  • We will add information about the Secrets we created in the previous Step so that the chart can use these values to create the replica set keyfile and admin user.
  • We will decrease the size of the PersistentVolumes associated with each Pod in the StatefulSet to use the minimum viable DigitalOcean Block Storage unit, 1GB, though you are free to modify this to meet your storage requirements.

Before writing the mongodb-values.yaml file, however, you should first check that you have a StorageClass created and configured to provision storage resources. Each of the Pods in your database StatefulSet will have a sticky identity and an associated PersistentVolumeClaim, which will dynamically provision a PersistentVolume for the Pod. If a Pod is rescheduled, the PersistentVolume will be mounted to whichever node the Pod is scheduled on (though each Volume must be manually deleted if its associated Pod or StatefulSet is permanently deleted).

Because we are working with DigitalOcean Kubernetes, our default StorageClass provisioner is set to dobs.csi.digitalocean.comDigitalOcean Block Storage — which we can check by typing:

  • kubectl get storageclass

If you are working with a DigitalOcean cluster, you will see the following output:

NAME PROVISIONER AGE do-block-storage (default) 21m

If you are not working with a DigitalOcean cluster, you will need to create a StorageClass and configure a provisioner of your choice. For details about how to do this, please see the official documentation.

Now that you have ensured that you have a StorageClass configured, open mongodb-values.yaml for editing:

  • nano mongodb-values.yaml

You will set values in this file that will do the following:

  • Enable authorization.
  • Reference your keyfilesecret and mongo-secret objects.
  • Specify 1Gi for your PersistentVolumes.
  • Set your replica set name to db.
  • Specify 3 replicas for the set.
  • Pin the mongo image to the latest version at the time of writing: 4.1.9.

Paste the following code into the file:

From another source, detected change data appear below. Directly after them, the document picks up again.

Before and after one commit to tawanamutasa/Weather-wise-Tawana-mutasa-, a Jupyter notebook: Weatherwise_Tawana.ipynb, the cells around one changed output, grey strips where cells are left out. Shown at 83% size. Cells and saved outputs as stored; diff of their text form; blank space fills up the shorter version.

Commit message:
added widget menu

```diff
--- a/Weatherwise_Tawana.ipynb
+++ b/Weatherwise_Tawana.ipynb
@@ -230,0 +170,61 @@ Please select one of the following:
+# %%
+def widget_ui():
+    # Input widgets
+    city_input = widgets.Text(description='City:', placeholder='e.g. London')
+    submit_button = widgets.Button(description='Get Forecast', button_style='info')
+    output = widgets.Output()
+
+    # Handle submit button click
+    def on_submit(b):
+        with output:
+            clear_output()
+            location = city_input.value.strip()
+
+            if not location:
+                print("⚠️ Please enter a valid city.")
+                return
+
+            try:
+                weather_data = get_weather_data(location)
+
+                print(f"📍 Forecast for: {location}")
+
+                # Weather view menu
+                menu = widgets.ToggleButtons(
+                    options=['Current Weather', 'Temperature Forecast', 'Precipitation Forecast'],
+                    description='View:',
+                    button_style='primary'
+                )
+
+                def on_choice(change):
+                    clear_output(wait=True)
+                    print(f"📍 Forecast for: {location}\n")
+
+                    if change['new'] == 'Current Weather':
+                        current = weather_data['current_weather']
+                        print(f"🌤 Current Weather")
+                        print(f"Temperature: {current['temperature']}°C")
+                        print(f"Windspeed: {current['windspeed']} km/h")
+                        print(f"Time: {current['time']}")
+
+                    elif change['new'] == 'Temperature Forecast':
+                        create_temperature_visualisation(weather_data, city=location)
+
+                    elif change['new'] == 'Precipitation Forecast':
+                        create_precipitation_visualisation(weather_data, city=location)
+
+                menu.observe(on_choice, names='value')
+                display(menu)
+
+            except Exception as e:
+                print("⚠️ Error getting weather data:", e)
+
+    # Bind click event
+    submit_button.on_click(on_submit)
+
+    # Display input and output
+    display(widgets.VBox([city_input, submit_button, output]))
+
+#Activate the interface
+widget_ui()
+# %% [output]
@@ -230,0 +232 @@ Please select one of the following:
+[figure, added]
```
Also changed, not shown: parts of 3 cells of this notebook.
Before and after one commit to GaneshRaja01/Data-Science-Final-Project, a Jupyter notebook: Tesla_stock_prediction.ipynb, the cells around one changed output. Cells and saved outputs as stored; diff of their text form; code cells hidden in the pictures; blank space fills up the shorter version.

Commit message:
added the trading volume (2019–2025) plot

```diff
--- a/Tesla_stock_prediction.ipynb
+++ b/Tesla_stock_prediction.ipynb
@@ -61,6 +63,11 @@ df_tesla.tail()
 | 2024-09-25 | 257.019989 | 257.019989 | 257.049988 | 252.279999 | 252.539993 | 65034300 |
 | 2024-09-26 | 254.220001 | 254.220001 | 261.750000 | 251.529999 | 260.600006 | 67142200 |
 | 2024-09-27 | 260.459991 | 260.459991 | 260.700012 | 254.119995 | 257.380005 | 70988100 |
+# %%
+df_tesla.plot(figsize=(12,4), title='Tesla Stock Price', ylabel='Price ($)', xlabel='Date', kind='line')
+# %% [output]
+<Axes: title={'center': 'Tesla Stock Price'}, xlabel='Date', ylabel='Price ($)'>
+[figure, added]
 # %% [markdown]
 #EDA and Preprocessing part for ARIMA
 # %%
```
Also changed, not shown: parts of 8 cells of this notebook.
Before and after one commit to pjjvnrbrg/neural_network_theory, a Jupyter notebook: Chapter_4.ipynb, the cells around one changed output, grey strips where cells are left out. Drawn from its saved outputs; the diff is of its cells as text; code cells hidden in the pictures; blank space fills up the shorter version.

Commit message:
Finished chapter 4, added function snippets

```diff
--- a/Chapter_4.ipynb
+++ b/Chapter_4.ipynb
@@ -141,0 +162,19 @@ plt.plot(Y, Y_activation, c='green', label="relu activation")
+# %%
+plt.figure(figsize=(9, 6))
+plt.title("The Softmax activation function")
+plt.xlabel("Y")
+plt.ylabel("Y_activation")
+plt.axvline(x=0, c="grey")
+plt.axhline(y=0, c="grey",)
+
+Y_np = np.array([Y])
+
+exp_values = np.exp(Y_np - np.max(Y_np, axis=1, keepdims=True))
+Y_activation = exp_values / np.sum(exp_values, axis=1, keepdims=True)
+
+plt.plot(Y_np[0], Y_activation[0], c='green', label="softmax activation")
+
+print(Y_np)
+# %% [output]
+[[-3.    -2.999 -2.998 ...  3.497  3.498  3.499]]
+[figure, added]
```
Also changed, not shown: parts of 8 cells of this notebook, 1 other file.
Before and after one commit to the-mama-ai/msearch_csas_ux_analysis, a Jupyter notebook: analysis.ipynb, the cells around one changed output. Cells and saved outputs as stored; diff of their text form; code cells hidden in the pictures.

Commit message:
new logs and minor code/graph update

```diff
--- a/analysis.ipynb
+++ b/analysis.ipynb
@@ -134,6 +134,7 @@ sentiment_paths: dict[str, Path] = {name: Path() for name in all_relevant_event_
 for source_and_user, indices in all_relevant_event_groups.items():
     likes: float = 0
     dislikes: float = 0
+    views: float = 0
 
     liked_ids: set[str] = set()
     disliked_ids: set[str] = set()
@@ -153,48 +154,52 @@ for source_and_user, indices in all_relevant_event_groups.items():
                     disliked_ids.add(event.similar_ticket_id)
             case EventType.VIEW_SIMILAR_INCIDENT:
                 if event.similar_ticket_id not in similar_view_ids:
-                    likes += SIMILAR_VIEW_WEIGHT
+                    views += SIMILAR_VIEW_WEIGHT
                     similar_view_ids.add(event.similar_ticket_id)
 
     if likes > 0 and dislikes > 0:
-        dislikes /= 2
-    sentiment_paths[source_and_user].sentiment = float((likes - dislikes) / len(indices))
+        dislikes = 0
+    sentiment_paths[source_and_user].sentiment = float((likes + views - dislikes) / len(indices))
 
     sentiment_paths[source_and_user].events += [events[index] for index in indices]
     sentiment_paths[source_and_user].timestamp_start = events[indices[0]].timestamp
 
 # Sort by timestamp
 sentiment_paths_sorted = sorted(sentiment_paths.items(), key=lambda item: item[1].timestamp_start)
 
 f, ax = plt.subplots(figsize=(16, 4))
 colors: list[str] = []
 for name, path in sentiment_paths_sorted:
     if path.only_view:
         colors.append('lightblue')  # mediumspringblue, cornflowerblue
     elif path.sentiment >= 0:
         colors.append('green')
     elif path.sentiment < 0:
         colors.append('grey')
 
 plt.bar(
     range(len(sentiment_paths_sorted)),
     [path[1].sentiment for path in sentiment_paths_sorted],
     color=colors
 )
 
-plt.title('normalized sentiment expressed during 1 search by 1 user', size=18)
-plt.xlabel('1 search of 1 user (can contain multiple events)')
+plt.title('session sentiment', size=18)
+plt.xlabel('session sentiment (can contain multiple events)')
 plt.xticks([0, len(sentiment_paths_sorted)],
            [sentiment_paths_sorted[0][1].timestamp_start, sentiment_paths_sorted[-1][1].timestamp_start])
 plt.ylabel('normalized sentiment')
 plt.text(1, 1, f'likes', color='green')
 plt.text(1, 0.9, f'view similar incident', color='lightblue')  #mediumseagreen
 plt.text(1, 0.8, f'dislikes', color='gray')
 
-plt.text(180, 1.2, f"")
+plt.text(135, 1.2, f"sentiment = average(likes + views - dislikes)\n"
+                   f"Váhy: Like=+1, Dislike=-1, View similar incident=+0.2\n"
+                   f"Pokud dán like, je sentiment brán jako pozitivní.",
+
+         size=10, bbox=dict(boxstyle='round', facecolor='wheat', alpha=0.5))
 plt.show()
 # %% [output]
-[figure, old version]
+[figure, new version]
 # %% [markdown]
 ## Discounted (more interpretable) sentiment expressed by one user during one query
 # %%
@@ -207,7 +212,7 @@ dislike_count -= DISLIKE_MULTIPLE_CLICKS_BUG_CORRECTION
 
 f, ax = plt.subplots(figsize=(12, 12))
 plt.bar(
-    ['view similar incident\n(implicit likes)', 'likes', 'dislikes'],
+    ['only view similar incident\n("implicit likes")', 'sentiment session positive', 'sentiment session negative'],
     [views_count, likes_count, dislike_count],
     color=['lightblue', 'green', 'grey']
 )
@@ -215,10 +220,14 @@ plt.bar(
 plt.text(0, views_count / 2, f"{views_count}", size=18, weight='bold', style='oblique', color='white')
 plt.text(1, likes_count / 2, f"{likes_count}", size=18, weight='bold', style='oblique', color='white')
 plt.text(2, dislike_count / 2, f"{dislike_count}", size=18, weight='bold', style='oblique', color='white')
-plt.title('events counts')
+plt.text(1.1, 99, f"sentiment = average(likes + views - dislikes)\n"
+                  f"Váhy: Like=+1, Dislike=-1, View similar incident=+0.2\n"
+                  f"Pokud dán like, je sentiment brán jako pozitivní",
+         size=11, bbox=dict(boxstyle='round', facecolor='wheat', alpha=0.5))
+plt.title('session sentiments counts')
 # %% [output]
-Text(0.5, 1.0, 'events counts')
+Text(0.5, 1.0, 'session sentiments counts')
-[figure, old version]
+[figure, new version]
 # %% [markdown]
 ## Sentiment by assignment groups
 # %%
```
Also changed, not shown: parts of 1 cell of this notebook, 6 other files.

replicas: 3 port: 27017 replicaSetName: db podDisruptionBudget: {} auth:   enabled: true   existingKeySecret: keyfilesecret   existingAdminSecret: mongo-secret imagePullSecrets: [] installImage:   repository: unguiculus/mongodb-install   tag: 0.7   pullPolicy: Always copyConfigImage:   repository: busybox   tag: 1.29.3   pullPolicy: Always image:   repository: mongo   tag: 4.1.9   pullPolicy: Always extraVars: {} metrics:   enabled: false   image:     repository: ssalaues/mongodb-exporter     tag: 0.6.1     pullPolicy: IfNotPresent   port: 9216   path: /metrics   socketTimeout: 3s   syncTimeout: 1m   prometheusServiceDiscovery: true   resources: {} podAnnotations: {} securityContext:   enabled: true   runAsUser: 999   fsGroup: 999   runAsNonRoot: true init:   resources: {}   timeout: 900 resources: {} nodeSelector: {} affinity: {} tolerations: [] extraLabels: {} persistentVolume:   enabled: true   #storageClass: "-"   accessModes:     - ReadWriteOnce   size: 1Gi   annotations: {} serviceAnnotations: {} terminationGracePeriodSeconds: 30 tls:   enabled: false configmap: {} readinessProbe:   initialDelaySeconds: 5   timeoutSeconds: 1   failureThreshold: 3   periodSeconds: 10   successThreshold: 1 livenessProbe:   initialDelaySeconds: 30   timeoutSeconds: 5   failureThreshold: 3   periodSeconds: 10   successThreshold: 1 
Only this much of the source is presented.